- - he has a penchant for adopting stray dogs (my thoughts this would be a better past time)
1665–75; < French, noun use of present participle of pencher to incline, lean < Vulgar Latin *pendicāre, derivative of Latin pendēre to hang
My mistake, I am both!! I got into to turning pens & workshop pencils by default.
Here's how it happened.
At a Sydney Woodworking show a young friend asked me to make a Workshop pencil.
Sue was working fibers of silk and Alpaca and couldn't turn due to the roughness of her hands and trying to work the fine fibers when spinning, weaving and knitting. Belinda our daughter wanted a fountain pen, she had requested Sue make it. As above she was making fine garments, so I stepped in and believe me its fraught with (as describe in the definition of pen-chant). So I turn the occasional pen/s, pencil's so what "I can stop anytime I like".
I have long been a lover of fine crafted pens by such makers as Parker or Sheaffer Pens, Faber Castell. This site and I have no connection with them, lists a number of world renown pen manufacturers. Even Ornamental Turners turn pens and decorate them often called Guillouche as seen here in this video.
Some people, and there are a large number collect them. Me I used to find them, still have a few I found down the sides or behind the seats in vehicles I used to drive (had to clean the buses and coaches as well). Yes they were handed in to the office and as law allows after a period they became mine, "Finder Keepers". Often they would sit on the dash till the next outing of the group so I could hand them back often no takers.

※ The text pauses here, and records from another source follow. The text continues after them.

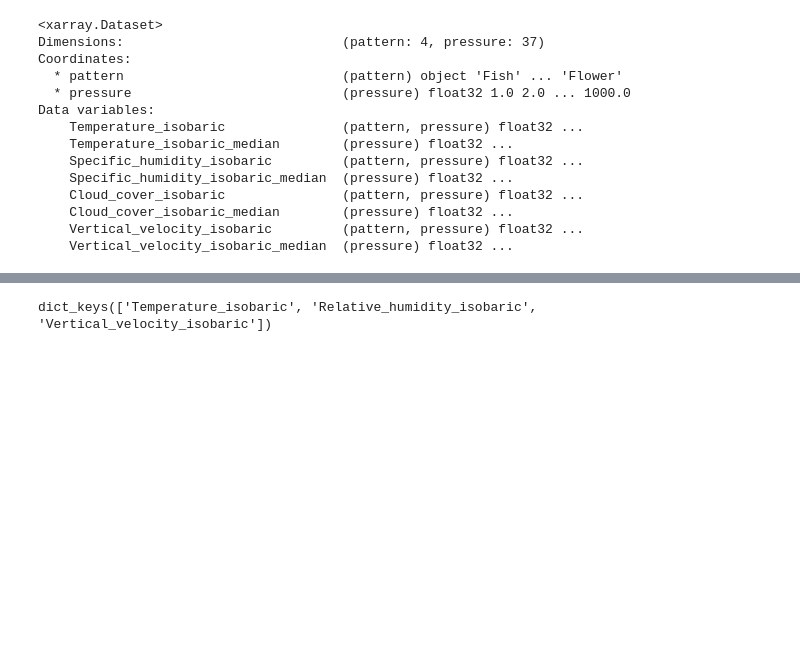
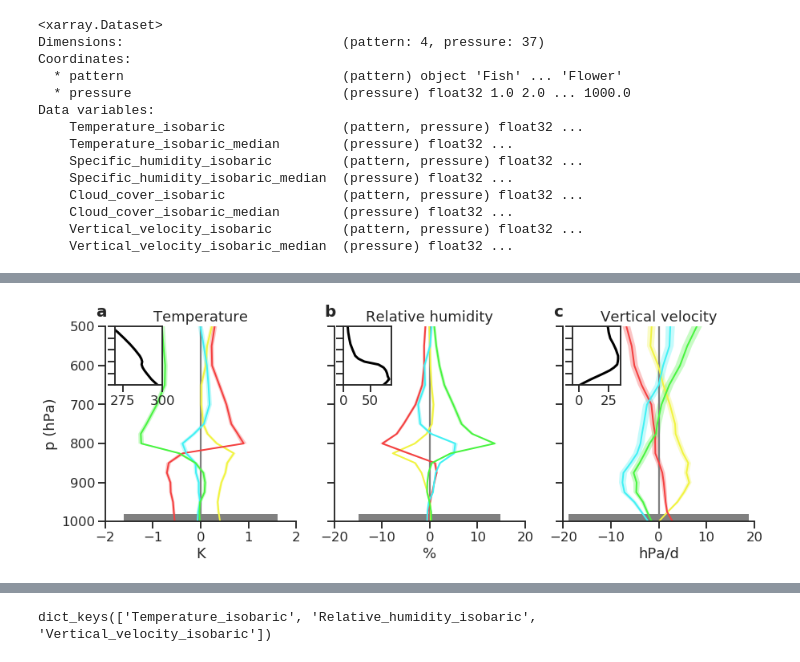
Before and after one commit to raspstephan/sugar-flower-fish-or-gravel, a Jupyter notebook: Plotting_ERAInterim_HumanLabelsProfiles.ipynb, the cells around one changed output, grey strips where cells are left out. Saved outputs shown, nothing was run; the diff lists cells and outputs as text; code cells hidden in the pictures; blank space fills up the shorter version.

```diff
--- a/Plotting_ERAInterim_HumanLabelsProfiles.ipynb
+++ b/Plotting_ERAInterim_HumanLabelsProfiles.ipynb
@@ -262,0 +289,72 @@ styles = ['-', '-', '-', '-']
+# %%
+arrs = {}
+arrs2 = {}
+in_xlim = [[270, 300], [0, 90], [-5, 35]]
+
+import matplotlib.gridspec as gridspec
+
+fig, axs1 = plt.subplots(1, 3, figsize=(13,5))
+# fig = plt.figure(figsize=(13,7))
+# gs = fig.add_gridspec(ncols=3, nrows=5)
+
+# axs1 = [fig.add_subplot(gs[:4, i]) for i in range(3)]
+# axs2 = [fig.add_subplot(gs[4, i]) for i in range(3)]
+
+for i, (ax, variable) in enumerate(zip(axs1, variables)):
+    arrs[variable] = {}; arrs2[variable] = {}
+    percs = []
+    inset = ax.inset_axes([0.05, 0.7, .25, .3])
+    absolute = np.median(np.vstack(df[variable]), 0) * factor[i]
+
+    inset.plot(absolute, height,  c='k', lw=3)
+    for j, (l, st) in enumerate(zip(classes, styles)):
+        arr = np.vstack(df[df.pattern==l][variable]) - np.median(np.vstack(df[variable]), 0)
+
+
+        #arr = np.vstack( df[df.pattern==l][variable]) - ds[f'{variable}_median'].values
+        arr *= factor[i]
+        ax.plot(np.median(arr, 0), height,  c=np.array(l2c[l]), label=l, lw=2, ls=st)
+        stderr = np.std(arr, 0) / np.sqrt(arr.shape[0])
+        ax.fill_betweenx(height, np.median(arr, 0)-stderr, np.median(arr, 0)+stderr,
+                         facecolor='none', zorder=0.1, alpha = 0.3, lw=0, color=np.array(l2c[l]))
+        percs.append((np.percentile(arr, 75, 0) - np.percentile(arr, 25, 0))[28])
+
+
+#         ax.errorbar(np.median(arr, 0)[height_idxs], height[height_idxs]+j*7-14, xerr=xerr,  c=np.array(l2c[l]), fmt='none', capsize=10)
+#         ax.errorbar(np.median(arr, 0)[height_idxs], height[height_idxs], xerr=stderr[height_idxs],  c=np.array(l2c[l]), fmt='none')
+#         ax.plot(np.percentile(arr, 25, 0), height,  c=np.array(l2c[l]), lw=1, ls='-')
+#         ax.plot(np.percentile(arr, 75, 0), height,  c=np.array(l2c[l]), lw=1, ls='-')
+#         ax.plot(np.percentile(arr, 5, 0), height,  c=np.array(l2c[l]), lw=2, ls=':')
+#         ax.plot(np.percentile(arr, 95, 0), height,  c=np.array(l2c[l]), lw=2, ls=':')
+        arrs[variable][l] = arr
+        arrs2[variable][l] = np.vstack(df[df.pattern==l][variable])
+
+#     ax2.barh(classes[::-1], percs[::-1], color=colors[::-1])
+    inset.set_ylim(1000, 500)
+    inset.set_yticks(range(500, 1100, 100))
+    inset.set_yticklabels([])
+    inset.spines['right'].set_visible(True)
+    inset.spines['top'].set_visible(True)
+
+    ax.barh([990], np.mean(percs), left=-np.mean(percs)/2, height=20, color='gray', zorder=0.2, lw=0)
+
+    ax.invert_yaxis()
+    ax.set_ylim(1000, 500)
+    ax.set_title(titles[i])
+    if variable == variables[0]:
+        ax.set_ylabel('p (hPa)')
+    else:
+        ax.set_yticklabels([])
+#         ax2.set_yticklabels([])
+    ax.text(-0.05, 1.05, abcd[i], transform = ax.transAxes, weight='bold', fontsize=20)
+    ax.set_xlabel(xlabels[i])
+    ax.axvline(0, zorder=0.1, c='gray')
+    ax.set_xlim(-xl[i], xl[i])
+    inset.set_xlim(in_xlim[i][0], in_xlim[i][1])
+
+plt.tight_layout()
+# axs1[-1].legend(loc=1, framealpha=1)
+# fig.savefig('phy2.pdf', bbox_inches='tight', transparent=True)
+fig.savefig('phy2.png', bbox_inches='tight', transparent=True, dpi=300)
+# %% [output]
+[figure, added]
```
Also changed, not shown: parts of 14 cells of this notebook, 2 other files.
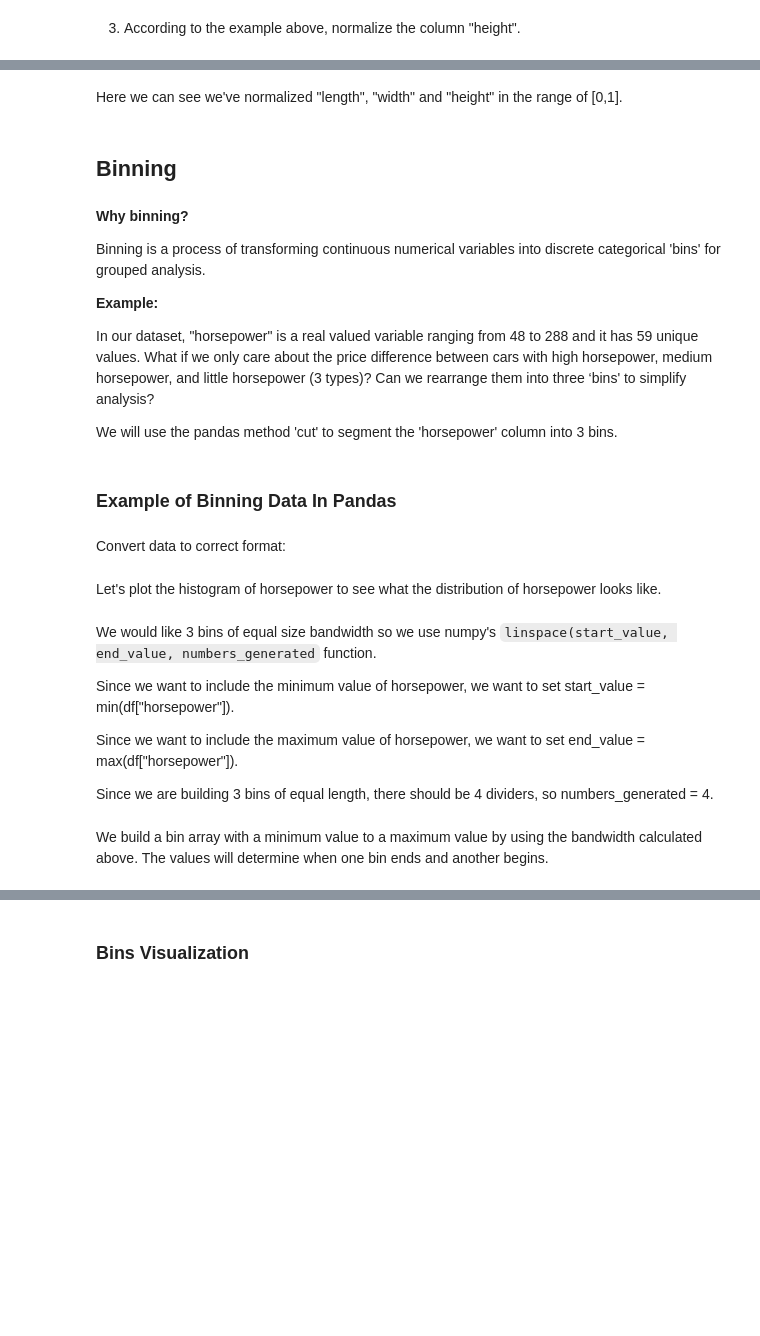
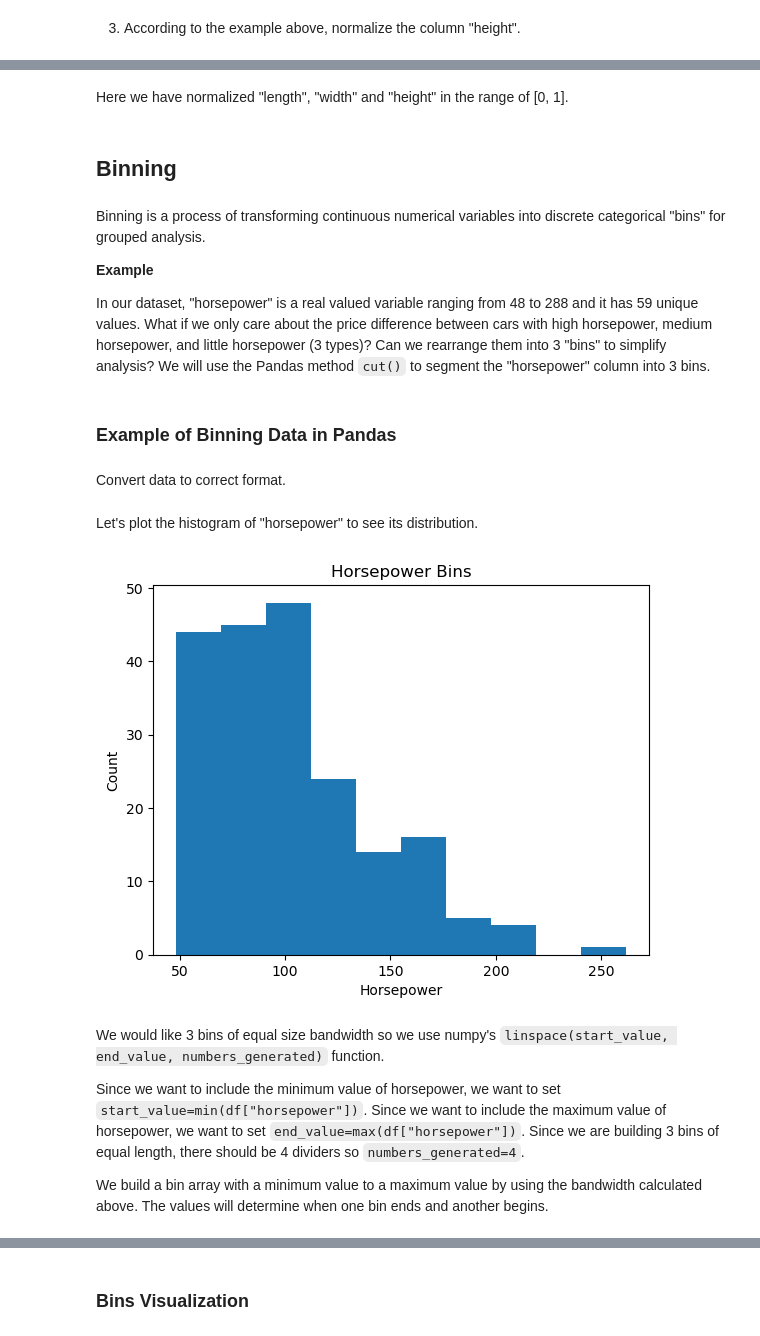
Before and after one commit to dark-teal-coder/course-cognitiveclass-data-analysis-with-python, a Jupyter notebook: module02/Lab-02-01-Data-Wrangling.ipynb, the cells around one changed output, grey strips where cells are left out. Cells and saved outputs as stored; diff of their text form; code cells hidden in the pictures; blank space fills up the shorter version.

```diff
--- a/module02/Lab-02-01-Data-Wrangling.ipynb
+++ b/module02/Lab-02-01-Data-Wrangling.ipynb
@@ -86,4 +81,4 @@ you will need to download the dataset; if you are running locally, please commen
 # %%
-await download(filename, "auto.csv")
-filename="auto.csv"
+# await download(filename, "auto.csv")
+# filename = "auto.csv"
 # %% [markdown]
@@ -236,3 +259,6 @@ df["bore"].replace(np.nan, avg_bore, inplace=True)
+# %%
+avg_stroke = df["stroke"].astype('float').mean(axis=0)
+df["stroke"].replace(np.nan, avg_stroke, inplace=True)
 # %% [markdown]
 <details><summary>Click here for the solution</summary>
 
@@ -355,3 +436,5 @@ df.head()
+# %%
+df["highway-L/100km"] = 235 / df["highway-mpg"]
 # %% [markdown]
 <details><summary>Click here for the solution</summary>
 
@@ -391,3 +469,5 @@ df['width'] = df['width']/df['width'].max()
+# %%
+df['height'] = df['height'] / df['height'].max()
 # %% [markdown]
 <details><summary>Click here for the solution</summary>
 
@@ -402,20 +489,15 @@ df[["length","width","height"]].head()
 # %% [markdown]
-Here we can see we've normalized "length", "width" and "height" in the range of \[0,1].
+Here we have normalized "length", "width" and "height" in the range of [0, 1].
 # %% [markdown]
 ## Binning
 # %% [markdown]
-<b>Why binning?</b>
-<p>
-    Binning is a process of transforming continuous numerical variables into discrete categorical 'bins' for grouped analysis.
-</p>
+Binning is a process of transforming continuous numerical variables into discrete categorical "bins" for grouped analysis.
 
-<b>Example: </b>
+**Example**
 
-<p>In our dataset, "horsepower" is a real valued variable ranging from 48 to 288 and it has 59 unique values. What if we only care about the price difference between cars with high horsepower, medium horsepower, and little horsepower (3 types)? Can we rearrange them into three ‘bins' to simplify analysis? </p>
-
-<p>We will use the pandas method 'cut' to segment the 'horsepower' column into 3 bins.</p>
+In our dataset, "horsepower" is a real valued variable ranging from 48 to 288 and it has 59 unique values. What if we only care about the price difference between cars with high horsepower, medium horsepower, and little horsepower (3 types)? Can we rearrange them into 3 "bins" to simplify analysis? We will use the Pandas method `cut()` to segment the "horsepower" column into 3 bins.
 # %% [markdown]
-<h3>Example of Binning Data In Pandas</h3>
+### Example of Binning Data in Pandas
 # %% [markdown]
-Convert data to correct format:
+Convert data to correct format.
 # %%
@@ -423,2 +505,2 @@ df["horsepower"]=df["horsepower"].astype(int, copy=True)
 # %% [markdown]
-Let's plot the histogram of horsepower to see what the distribution of horsepower looks like.
+Let's plot the histogram of "horsepower" to see its distribution.
@@ -435,9 +507,20 @@ plt.pyplot.title("horsepower bins")
+# %%
+## Plot histogram of a column
+plt.hist(df["horsepower"])
+## Set plot title
+plt.title("Horsepower Bins")
+## Set x/y labels
+plt.xlabel("Horsepower")
+plt.ylabel("Count")
+## Display all open figures
+plt.show()
+# %% [output]
+[figure, added]
 # %% [markdown]
-<p>We would like 3 bins of equal size bandwidth so we use numpy's <code>linspace(start_value, end_value, numbers_generated</code> function.</p>
-<p>Since we want to include the minimum value of horsepower, we want to set start_value = min(df["horsepower"]).</p>
-<p>Since we want to include the maximum value of horsepower, we want to set end_value = max(df["horsepower"]).</p>
-<p>Since we are building 3 bins of equal length, there should be 4 dividers, so numbers_generated = 4.</p>
+We would like 3 bins of equal size bandwidth so we use numpy's `linspace(start_value, end_value, numbers_generated)` function.
+
+Since we want to include the minimum value of horsepower, we want to set `start_value=min(df["horsepower"])`. Since we want to include the maximum value of horsepower, we want to set `end_value=max(df["horsepower"])`. Since we are building 3 bins of equal length, there should be 4 dividers so `numbers_generated=4`.
+
+We build a bin array with a minimum value to a maximum value by using the bandwidth calculated above. The values will determine when one bin ends and another begins.
-# %% [markdown]
-We build a bin array with a minimum value to a maximum value by using the bandwidth calculated above. The values will determine when one bin ends and another begins.
 # %%
 bins = np.linspace(min(df["horsepower"]), max(df["horsepower"]), 4)
```
Also changed, not shown: parts of 115 cells of this notebook, 2 other files.
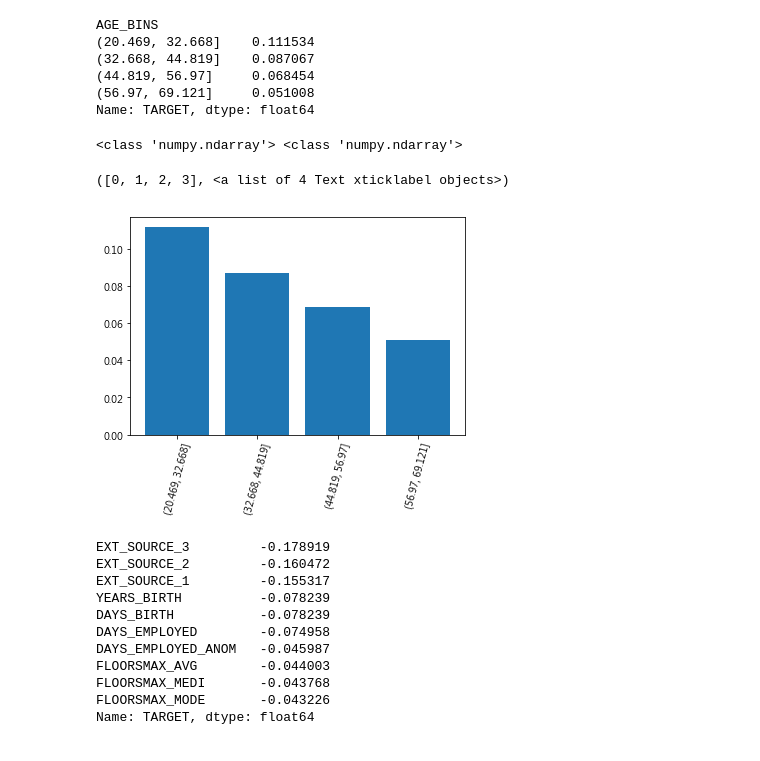
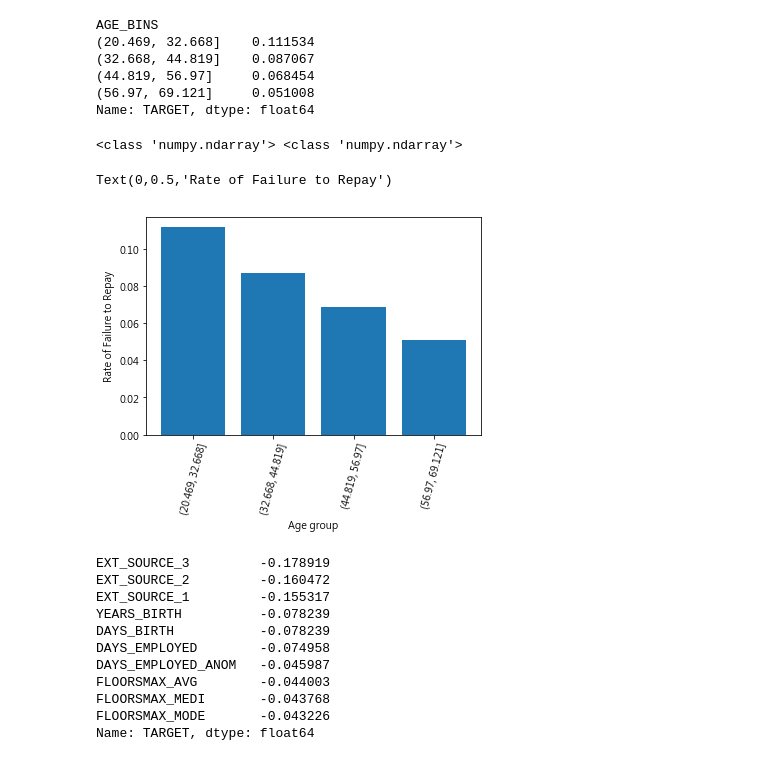
Before and after one commit to kevinkjchen/4th-ML100Days, a Jupyter notebook: homework/Day_018_HW.ipynb, the cells around one changed output. Saved outputs shown, nothing was run; the diff lists cells and outputs as text; code cells hidden in the pictures.

```diff
--- a/homework/Day_018_HW.ipynb
+++ b/homework/Day_018_HW.ipynb
@@ -88,17 +88,19 @@ Name: TARGET, dtype: float64
 # %%
 # 以"年齡"分組, 畫圖來觀察 "TARGET"
 
 x = age_group_sorted.astype(str)
 y = app_train.groupby('AGE_BINS')['TARGET'].mean().values
 
 print(type(x), type(y))
 #app_train.boxplot(y)
 plt.bar(x,y)
 plt.xticks(rotation=75)
+plt.xlabel('Age group')
+plt.ylabel('Rate of Failure to Repay')
 # %% [output]
 <class 'numpy.ndarray'> <class 'numpy.ndarray'>
-([0, 1, 2, 3], <a list of 4 Text xticklabel objects>)
+Text(0,0.5,'Rate of Failure to Repay')
-[figure, old version]
+[figure, new version]
 # %%
 # 以"年齡" 和 "TARGET"分組, 畫圖來觀察 "DAYS_EMPLOYED" 與目標值 ('TARGET') 的關係
 
```
Also changed, not shown: parts of 3 cells of this notebook.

Since joining the Woodwork Forum in particular its pen turning section I have learned much and gained new friends. Many make pens as a way to fund their hobby of woodwork, others its become an addiction hard to shake.
More to come as I want to show the process of pen making.
Edited 3rd July some fix up required.